**WHAT NEEDS TO BE DONE**
The expected result is the full set of records, copied precisely, with images dropped.

[Stored dataset items]
※

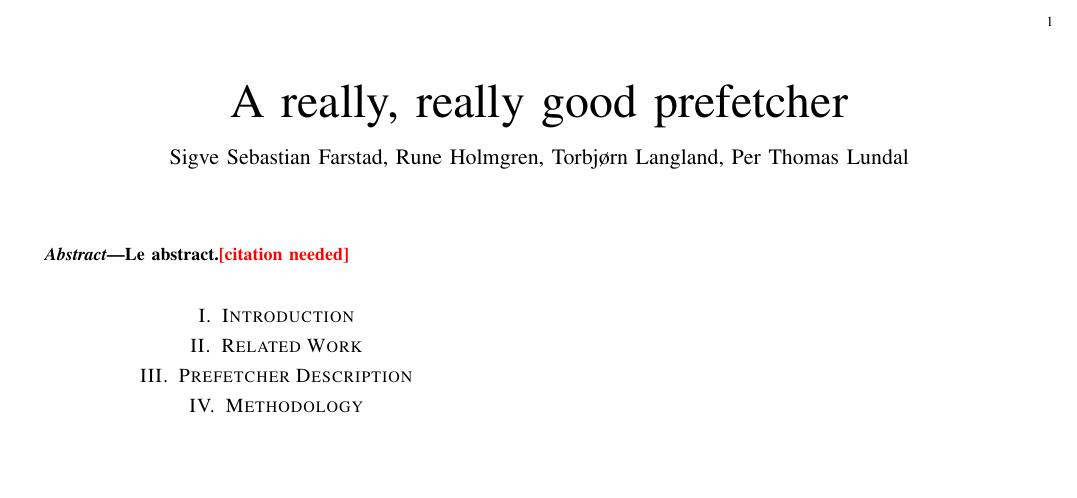
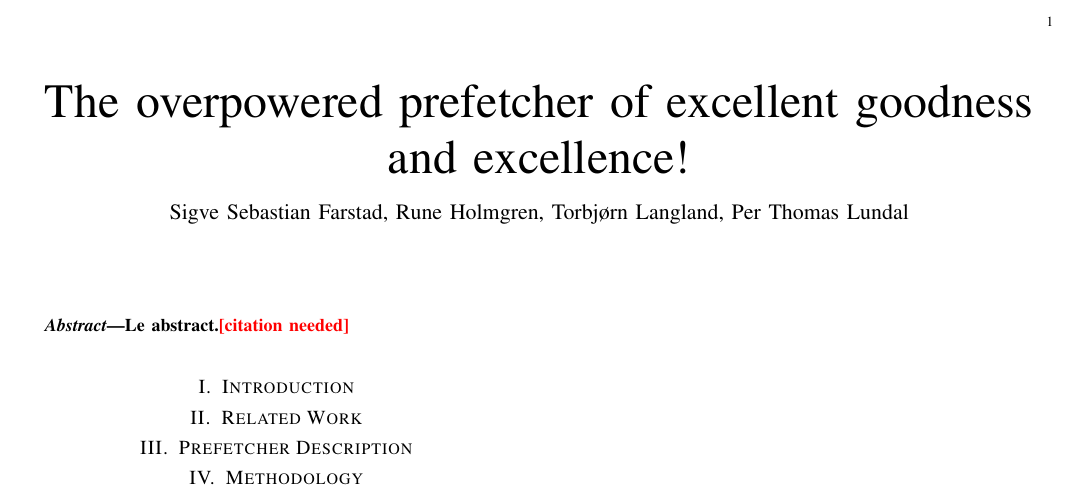
Before and after one commit to TDT4260-group-11/report, a LaTeX paper (report.tex): part of the page, cut so that both start at the same text, the shorter picture padded with empty space. Compiled offline with pdfLaTeX.

Commit message:
Change in title

```diff
--- a/report.tex
+++ b/report.tex
@@ -8,7 +8,7 @@
 \newcommand\todo[1]{\TODO{#1}}
 \newcommand\cn{\textcolor{red}{[citation needed]}}
 
-\title{A really, really good prefetcher}
+\title{The overpowered prefetcher of excellent goodness and excellence!}
 
 \author{
     Sigve Sebastian Farstad,
```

※

**EXERCISE ANSWER**
Before and after one commit to TDT4260-group-11/report, a LaTeX paper (report.tex): part of the page, cut so that both start at the same text, the shorter picture padded with empty space. Compiled offline with pdfLaTeX.

Commit message:
Change in title

```diff
--- a/report.tex
+++ b/report.tex
@@ -8,7 +8,7 @@
 \newcommand\todo[1]{\TODO{#1}}
 \newcommand\cn{\textcolor{red}{[citation needed]}}
 
-\title{A really, really good prefetcher}
+\title{The overpowered prefetcher of excellent goodness and excellence!}
 
 \author{
     Sigve Sebastian Farstad,
```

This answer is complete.